FOR IMMEDIATE RELEASE
First-Time Appearance in Prestigious National Trial Competition Nets Third Place
CHICAGO, Dec. 1, 2005 Loyola University Chicago’s Philip H. Corboy Fellows recently placed third in the National Institute for Trial Advocacy (NITA) Tournament of Champions, the premier trial advocacy competition in the county.
The NITA tournament was held October 26th – 30th, in Akron, Ohio, and was an invite only competition. Taking part in the contest for the first time, Loyola’s Corboy team was one of the top 16 teams from across the nation who was invited to participate in this year’s tournament. Invitations to NITA are based upon the law school’s success over the past three years in various trial advocacy competitions. In route to its third-place finish, the Corboy team defeated rivals, Saint John’s U. School of Law, Suffolk University Law School, University of Houston Law Center and Loyola Law School-Los Angeles.
“Loyola’s team was all the buzz at the competition,” commented James Carey, J.D., Loyola professor, School of Law and head of Loyola’s advocacy program. “We have never been invited to compete in this national competition before, and I’m sure that none of the other teams considered us contenders. As the only law school from Illinois, it was great to come away with such a prestigious win for Chicago. This ranking is truly a testament to Loyola’s approach in preparing future trial lawyers.”
The Philip H. Corboy Fellowship Program in Trial Advocacy is an intensive training in trial advocacy for ten students who are chosen annually as Corboy Fellows. The Fellows serve as members of Loyola’s teams in various inter-school mock trial competitions. Both first- and second-year students are eligible to compete for the Fellowships, which carry a financial stipend and academic credit for each semester of student participation. Loyola Law School alum, Philip H. Corboy (’49), founding partner of the Chicago firm of Corboy and Demetrio, created the Philip H. Corboy Fellows program at Loyola in 1995 to support those students who plan to pursue careers as trial lawyers. Each spring, nearly 100 interested students audition to be a Fellow by conducting a cross examination and giving a brief closing argument based on the cross.
About the National Institute for Trial Advocacy (NITA) – Loyola serves as the Midwest regional headquarters for NITA. The Midwest Regional Trial Advocacy Program and the Midwest Regional Deposition Training Programs are among NITA’s largest, each enrolling nearly one hundred students and involving 50 to 60 lawyers and judges as teachers. NITA, a not-for-profit continuing education institution, trains working lawyers worldwide in courtroom skills, from improving direct examination techniques to creating more effective courtroom exhibits. Loyola law students are given an opportunity to interact with lawyers who come to Loyola to participate in NITA’s trial advocacy programs.

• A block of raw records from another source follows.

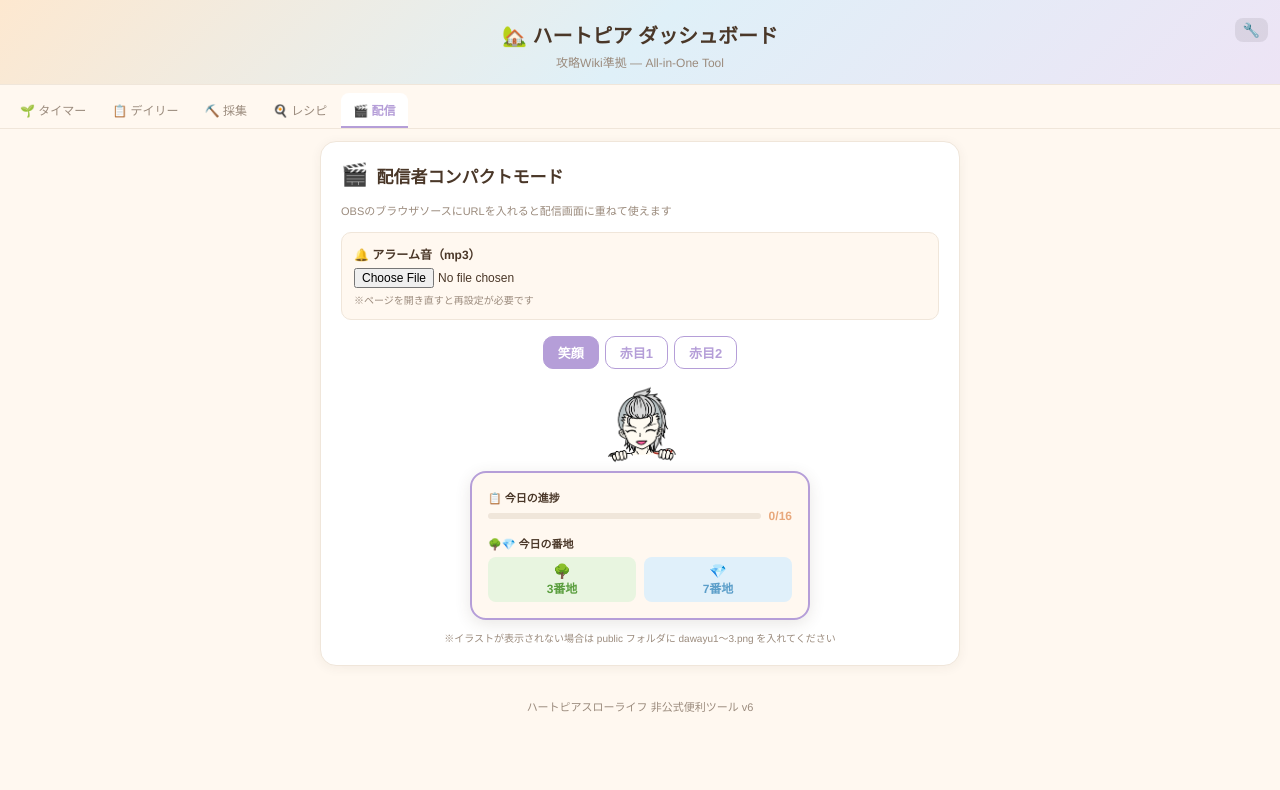
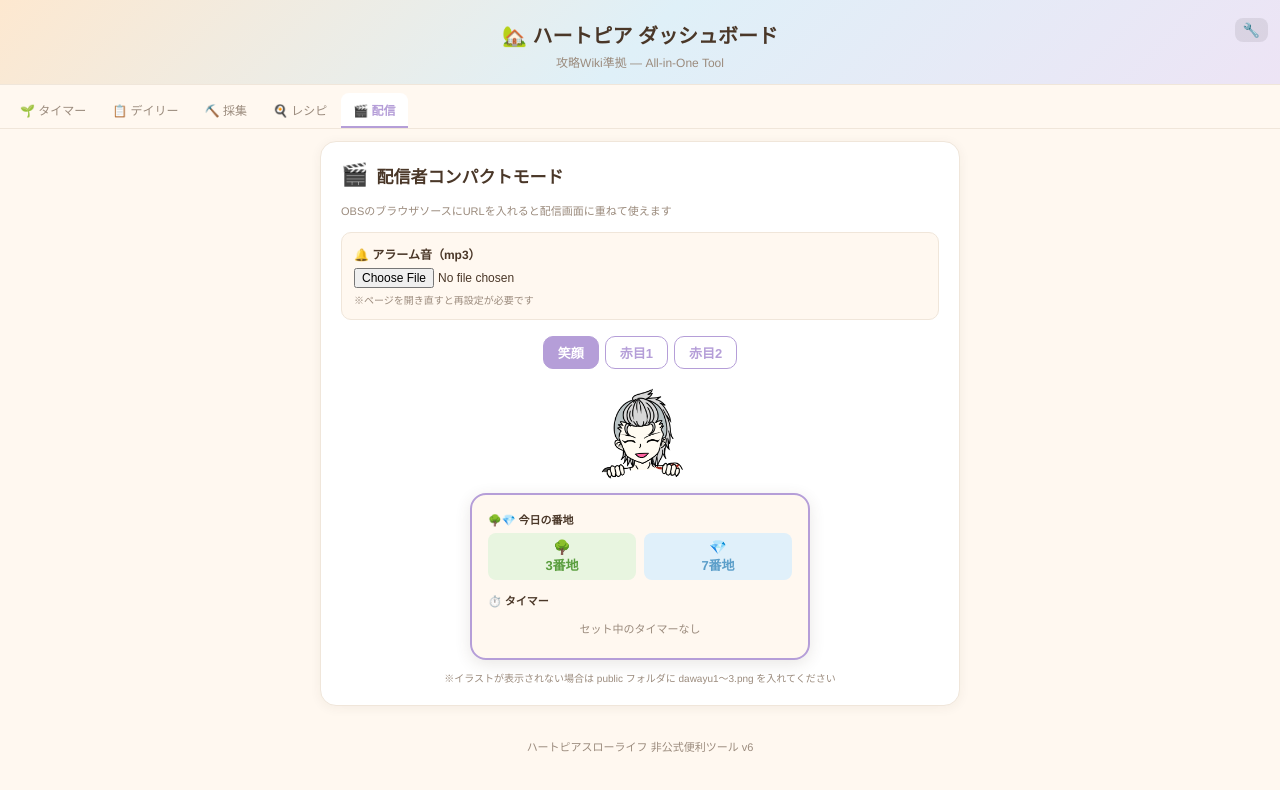
Before and after one commit to sera0716/-seranohatopia, a React (Create React App) app: page / in a window 1280 px wide. Both pictures are taken after a click on the button "🎬 配信". Shown: the top 790 px of the page. Built offline with nearby package versions, Linux system fonts and the light colour scheme.

Commit message:
v6 オーバーレイ調整とタイマー表示

```diff
--- a/src/App.js
+++ b/src/App.js
@@ -103,8 +103,7 @@ const CROPS = [
   { name: "巨木レア木材(再出現)", min: 120, lv: "-", tip: "2時間で復活。郊外の巨木", cat: "採集" },
   { name: "カスタム", min: 0, lv: "-", tip: "", cat: "その他" },
 ];
-function CropTimer({ alarmUrl }) {
-  const [timers, setTimers] = useState([]);
+function CropTimer({ alarmUrl, timers, setTimers }) {
   const [crop, setCrop] = useState(CROPS[0].name);
   const [customH, setCustomH] = useState(""); const [customName, setCustomName] = useState("");
   const [, setTick] = useState(0);
@@ -123,7 +122,7 @@ function CropTimer({ alarmUrl }) {
         if (remain <= 0 && !notifiedRef.current[kd]) { notifiedRef.current[kd] = true; playBeep(2, alarmRef.current); sendNotification("収穫OK!", t.name + " が収穫できます!"); }
       }); return prev; });
     }, 1000); return () => clearInterval(id);
-  }, []);
+  }, [setTimers]);
   const addTimer = () => {
     const c = CROPS.find(x => x.name === crop);
     const mins = crop === "カスタム" ? (parseFloat(customH) || 1) * 60 : c.min;
@@ -434,47 +433,61 @@ const DAWAYU_FACES = [
   { id: "dawayu2", label: "赤目1", file: "/dawayu2.png" },
   { id: "dawayu3", label: "赤目2", file: "/dawayu3.png" },
 ];
-function CompactOverlay() {
+function CompactOverlay({ timers }) {
   const [, setTick] = useState(0);
   const [face, setFace] = useState(() => loadJSON("hp_overlay_face", "dawayu1"));
   useEffect(() => { const id = setInterval(() => setTick(t => t + 1), 1000); return () => clearInterval(id); }, []);
   useEffect(() => { saveJSON("hp_overlay_face", face); }, [face]);
-  const tasks = loadJSON("hp_tasks", DEFAULT_TASKS.map(t => ({...t, done: false})));
-  const doneCount = tasks.filter(t => t.done).length;
-  const taskPct = tasks.length ? Math.round((doneCount / tasks.length) * 100) : 0;
   const gameDay = getGameDay();
   const idx = getTodayCycleIndex(gameDay);
   const faceFile = (DAWAYU_FACES.find(f => f.id === face) || DAWAYU_FACES[0]).file;
+  const fmtRemain = (ms) => { if (ms <= 0) return "完了!"; const h = Math.floor(ms / 3600000); const m = Math.floor((ms % 3600000) / 60000); const s = Math.floor((ms % 60000) / 1000); return h > 0 ? `${h}h${m}m` : `${m}m${s}s`; };
+  const sorted = [...(timers || [])].sort((a, b) => a.harvestAt - b.harvestAt);
   return (
     <div>
       <div style={{ display: "flex", gap: 6, marginBottom: 12, justifyContent: "center" }}>
         {DAWAYU_FACES.map(f => <IconBtn key={f.id} active={face === f.id} color={C.purple} onClick={() => setFace(f.id)}>{f.label}</IconBtn>)}
       </div>
       {/* オーバーレイ本体 */}
-      <div style={{ position: "relative", maxWidth: 340, margin: "0 auto", paddingTop: 90 }}>
-        {/* だわゆイラスト（手で掲げる構図） */}
-        <img src={faceFile} alt="だわゆ" style={{ position: "absolute", top: 0, left: "50%", transform: "translateX(-50%)", width: 200, zIndex: 2, pointerEvents: "none" }} onError={(e) => { e.target.style.display = "none"; }} />
-        {/* 情報フレーム（手の間に表示されるイメージ） */}
-        <div style={{ background: "rgba(255,248,240,0.95)", borderRadius: 16, padding: 16, border: `2px solid ${C.purple}`, boxShadow: "0 4px 16px rgba(74,55,40,.12)", position: "relative", zIndex: 1 }}>
+      <div style={{ position: "relative", maxWidth: 340, margin: "0 auto", paddingTop: 130 }}>
+        {/* だわゆイラスト（手がフレーム上端に乗る） */}
+        <img src={faceFile} alt="だわゆ" style={{ position: "absolute", top: 0, left: "50%", transform: "translateX(-50%)", width: 240, zIndex: 2, pointerEvents: "none" }} onError={(e) => { e.target.style.display = "none"; }} />
+        {/* 情報フレーム */}
+        <div style={{ background: "rgba(255,248,240,0.96)", borderRadius: 16, padding: 16, border: `2px solid ${C.purple}`, boxShadow: "0 4px 16px rgba(74,55,40,.12)", position: "relative", zIndex: 1, marginTop: -18 }}>
+          {/* 今日の番地 */}
           <div style={{ marginBottom: 12 }}>
-            <div style={{ fontSize: 11, fontWeight: 700, marginBottom: 4 }}>📋 今日の進捗</div>
-            <div style={{ display: "flex", alignItems: "center", gap: 8 }}>
-              <div style={{ flex: 1, height: 6, borderRadius: 3, background: C.border }}><div style={{ height: 6, borderRadius: 3, background: taskPct === 100 ? C.green : C.accent, width: `${taskPct}%` }} /></div>
-              <span style={{ fontSize: 12, fontWeight: 700, color: taskPct === 100 ? C.green : C.accent }}>{doneCount}/{tasks.length}</span>
-            </div>
-          </div>
-          <div>
             <div style={{ fontSize: 11, fontWeight: 700, marginBottom: 6 }}>🌳💎 今日の番地</div>
             <div style={{ display: "flex", gap: 8 }}>
               <div style={{ flex: 1, background: C.oakGreenSoft, borderRadius: 8, padding: "6px 4px", textAlign: "center" }}>
                 <div style={{ fontSize: 14 }}>🌳</div>
-                <div style={{ fontSize: 12, fontWeight: 800, color: C.oakGreen }}>{spotLabel(OAK_CYCLE[idx], true)}</div>
+                <div style={{ fontSize: 13, fontWeight: 800, color: C.oakGreen }}>{spotLabel(OAK_CYCLE[idx], true)}</div>
               </div>
               <div style={{ flex: 1, background: C.gemBlueSoft, borderRadius: 8, padding: "6px 4px", textAlign: "center" }}>
                 <div style={{ fontSize: 14 }}>💎</div>
-                <div style={{ fontSize: 12, fontWeight: 800, color: C.gemBlue }}>{spotLabel(FLU_CYCLE[idx], false)}</div>
+                <div style={{ fontSize: 13, fontWeight: 800, color: C.gemBlue }}>{spotLabel(FLU_CYCLE[idx], false)}</div>
               </div>
             </div>
+          </div>
+          {/* タイマー */}
+          <div>
+            <div style={{ fontSize: 11, fontWeight: 700, marginBottom: 6 }}>⏱️ タイマー</div>
+            {sorted.length === 0 ? (
+              <div style={{ fontSize: 11, color: C.textMuted, textAlign: "center", padding: "6px 0" }}>セット中のタイマーなし</div>
+            ) : (
+              <div style={{ display: "flex", flexDirection: "column", gap: 4 }}>
+                {sorted.map(t => {
+                  const remain = t.harvestAt - Date.now();
+                  const done = remain <= 0;
+                  return (
+                    <div key={t.id} style={{ display: "flex", alignItems: "center", gap: 6, fontSize: 12, padding: "4px 8px", borderRadius: 6, background: done ? C.greenSoft : "#fff", border: `1px solid ${done ? C.green : C.border}` }}>
+                      <span>{done ? "🌾" : "🌿"}</span>
+                      <span style={{ flex: 1, fontWeight: 600 }}>{t.name}</span>
+                      <span style={{ fontWeight: 700, color: done ? C.green : C.accent }}>{fmtRemain(remain)}</span>
+                    </div>
+                  );
+                })}
+              </div>
+            )}
           </div>
         </div>
       </div>
@@ -503,6 +516,7 @@ export default function App() {
   const [pwError, setPwError] = useState(false);
   const [alarmUrl, setAlarmUrl] = useState(null);
   const [alarmName, setAlarmName] = useState("");
+  const [timers, setTimers] = useState([]);
 
   const handlePwSubmit = () => {
     if (pwInput === ADMIN_PASSWORD) { setIsAdmin(true); setShowPwDialog(false); setPwInput(""); setPwError(false); }
@@ -544,7 +558,7 @@ export default function App() {
             {TABS.map(t => (<button key={t.key} onClick={() => setActiveTab(t.key)} style={{ flex: "none", padding: "8px 12px", fontSize: 12, fontWeight: activeTab === t.key ? 700 : 500, color: activeTab === t.key ? t.color : C.textMuted, background: activeTab === t.key ? C.card : "transparent", border: "none", borderBottom: activeTab === t.key ? "2.5px solid " + t.color : "2.5px solid transparent", cursor: "pointer", whiteSpace: "nowrap", borderRadius: "8px 8px 0 0" }}>{t.label}</button>))}
           </div>
           <div style={{ padding: 12, maxWidth: 640, margin: "0 auto" }}>
-            <div style={{ display: activeTab === "crop" ? "block" : "none" }}><CropTimer alarmUrl={alarmUrl} /></div>
+            <div style={{ display: activeTab === "crop" ? "block" : "none" }}><CropTimer alarmUrl={alarmUrl} timers={timers} setTimers={setTimers} /></div>
             <div style={{ display: activeTab === "daily" ? "block" : "none" }}><DailyTasks /></div>
             <div style={{ display: activeTab === "gather" ? "block" : "none" }}><DailyGathering /></div>
             <div style={{ display: activeTab === "recipe" ? "block" : "none" }}><RecipeCalc /></div>
@@ -558,7 +572,7 @@ export default function App() {
                   {alarmName && <div style={{ fontSize: 11, color: C.green, marginTop: 4 }}>設定中: {alarmName}</div>}
                   <div style={{ fontSize: 10, color: C.textMuted, marginTop: 4 }}>※ページを開き直すと再設定が必要です</div>
                 </div>
-                <CompactOverlay />
+                <CompactOverlay timers={timers} />
               </Card>
             </div>
           </div>
```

About Loyola University Chicago’s Center for Advocacy
Loyola’s Center for Advocacy brings together and advances the School of Law’s curriculum, programs, student activities and other initiatives to prepare students for successful careers in trial advocacy. Throughout its history, Loyola has been known to produce superb trial lawyers, as the last 50 years especially have seen Loyola trial lawyers rise to preeminence in the Chicago and Midwest trial bar. Adding to that, with the increasing geographic diversity of Loyola’s student body, this reputation has become national.
About Loyola University Chicago
Committed to preparing people to lead extraordinary lives, Loyola University Chicago was founded in 1870 and is among the largest of the 28 Jesuit colleges and universities in the United States. Loyola has a total enrollment of more than 14,000 students, which includes 9,000 undergraduates, hailing from all 50 states, as well as 82 foreign countries. The university has four campuses, three in the greater Chicago area and one in Rome, Italy. Loyola’s nine schools and colleges include: arts and sciences, business administration, education, graduate studies, law, medicine, nursing, professional studies and social work. Loyola offers 66 undergraduate majors, 59 master’s degrees and 36 doctoral degrees and 3 professional degree programs. Recognizing Loyola’s excellence in education, U.S. News and World Report has ranked Loyola consistently among the “top national universities” and “best values” in its annual publications. For more information, please visit our web site at www.luc.edu.
*2005 Corboy Fellows who placed third in NITA Tournament of Champions: